Canada has experienced solid economic growth since the global crisis, allowing it to reverse recession-induced job losses and put federal public finances on a sound footing, says the OECD. Growth is expected to accelerate from 2.5% this year to 2.7% in 2015.
When it comes to well-being, American users of the OECD Better Life Index (BLI) want to be happy, Canadians care most about health, while Latin Americans strive for better education. That’s according to user feedback as the Index marks its third birthday.
Recovery is under way in the world’s advanced economies, underpinned by supportive financial conditions and reduced drag from budgetary tightening, but activity in the major emerging markets is mixed, according to the OECD’s latest Interim Economic Assessment.
The global economic crisis has had a profound impact on people’s well-being, reaching far beyond the loss of jobs and income, and affecting citizens’ satisfaction with their lives and their trust in governments, according to a new OECD report.
A moderate recovery is underway in the major advanced economies, according to the OECD’s latest Interim Economic Assessment. Growth is proceeding at encouraging rates in North America, Japan and the UK. The euro area as a whole is out of recession, although output remains weak in a number of countries.
The strengths of Canada’s development co-operation include its well-respected field presence in its partner countries and its good track record as a constructive partner within the development co-operation and humanitarian communities.
Canada has weathered the global economic crisis comparatively well but will have to become more productive to sustain its high standard of living, according to OECD’s latest Economic Survey of Canada.
Although Canada has recently made progress in investigating the bribery of foreign public officials by Canadian businesses, Canada has only completed one prosecution since it enacted its foreign bribery law in 1999.

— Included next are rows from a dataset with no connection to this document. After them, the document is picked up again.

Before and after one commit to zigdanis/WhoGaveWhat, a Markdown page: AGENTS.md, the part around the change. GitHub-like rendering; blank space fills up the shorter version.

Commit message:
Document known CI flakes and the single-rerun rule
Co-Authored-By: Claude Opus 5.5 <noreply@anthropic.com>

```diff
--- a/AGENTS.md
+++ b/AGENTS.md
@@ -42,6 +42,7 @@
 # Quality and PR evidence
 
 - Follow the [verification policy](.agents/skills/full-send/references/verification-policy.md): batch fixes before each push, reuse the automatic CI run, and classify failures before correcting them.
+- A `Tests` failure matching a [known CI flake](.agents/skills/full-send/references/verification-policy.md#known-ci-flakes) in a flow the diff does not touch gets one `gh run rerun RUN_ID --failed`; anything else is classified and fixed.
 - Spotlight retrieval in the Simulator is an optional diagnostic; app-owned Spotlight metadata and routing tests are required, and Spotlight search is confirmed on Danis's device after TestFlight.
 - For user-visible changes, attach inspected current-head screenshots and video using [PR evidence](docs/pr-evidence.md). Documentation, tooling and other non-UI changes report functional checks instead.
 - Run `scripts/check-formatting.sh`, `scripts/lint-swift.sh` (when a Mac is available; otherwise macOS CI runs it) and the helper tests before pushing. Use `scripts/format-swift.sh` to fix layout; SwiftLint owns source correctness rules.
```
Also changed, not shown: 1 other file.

Governments should invest more money on children in the first six years of their lives to reduce social inequality and help all children, especially the most vulnerable, have happier lives, according to the OECD’s first ever report on child well-being in its 30 member countries.